### GIVEN DATA ###

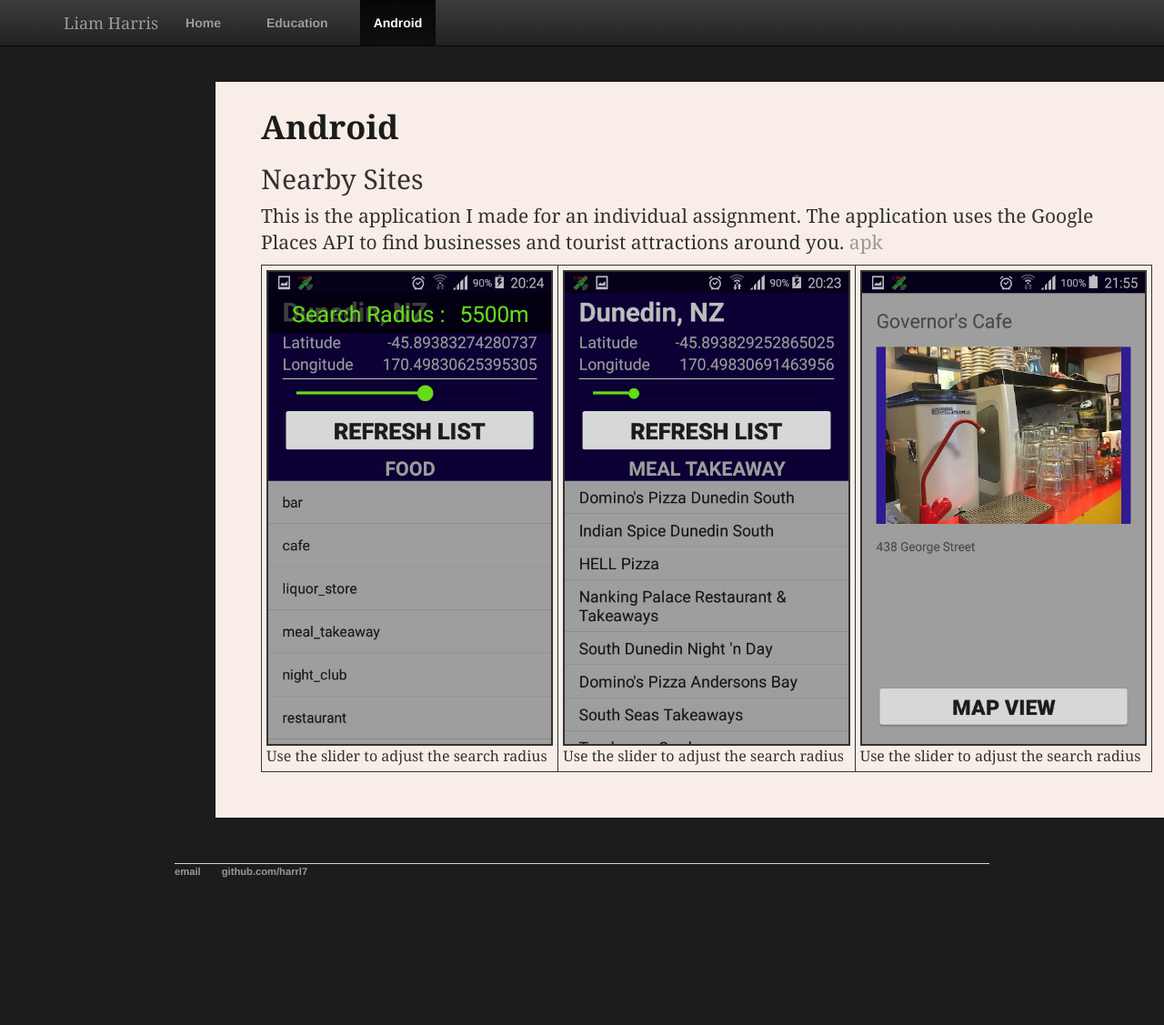
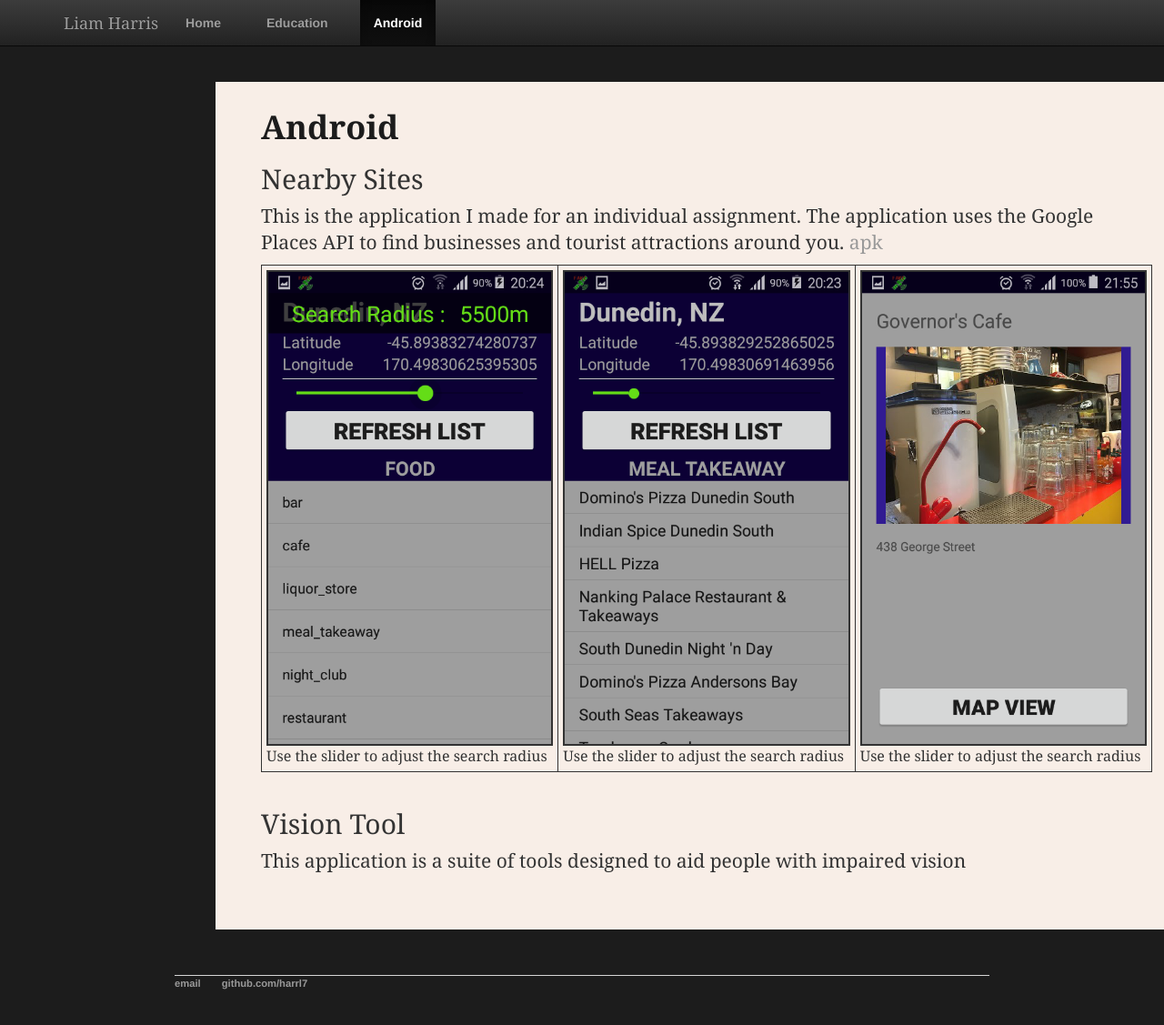
Before and after one commit to harrl7/harrl7.github.io, a Jekyll site: the page built from android/index.html, in a window 1280 px wide and 1149 px high. Shown: the top 1127 px of the window at 91% size. Built offline with Jekyll 4.4.1, drawn with Linux system fonts in a browser that asks for light colours.

Commit message:
Update index.html

```diff
--- a/android/index.html
+++ b/android/index.html
@@ -37,4 +37,9 @@ title: Android
 		</tr>
 	</table>
 
+	<br>
+
+	<h2>Vision Tool</h2>
+	<p>This application is a suite of tools designed to aid people with impaired vision</p>
+
 </div><!-- /.blurb -->
```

###

*TASK DETAILS*:
Restate the data above verbatim, skipping every image.

*SOLUTION BELOW*:
Before and after one commit to harrl7/harrl7.github.io, a Jekyll site: the page built from android/index.html, in a window 1280 px wide and 1149 px high. Shown: the top 1127 px of the window at 91% size. Built offline with Jekyll 4.4.1, drawn with Linux system fonts in a browser that asks for light colours.

Commit message:
Update index.html

```diff
--- a/android/index.html
+++ b/android/index.html
@@ -37,4 +37,9 @@ title: Android
 		</tr>
 	</table>
 
+	<br>
+
+	<h2>Vision Tool</h2>
+	<p>This application is a suite of tools designed to aid people with impaired vision</p>
+
 </div><!-- /.blurb -->
```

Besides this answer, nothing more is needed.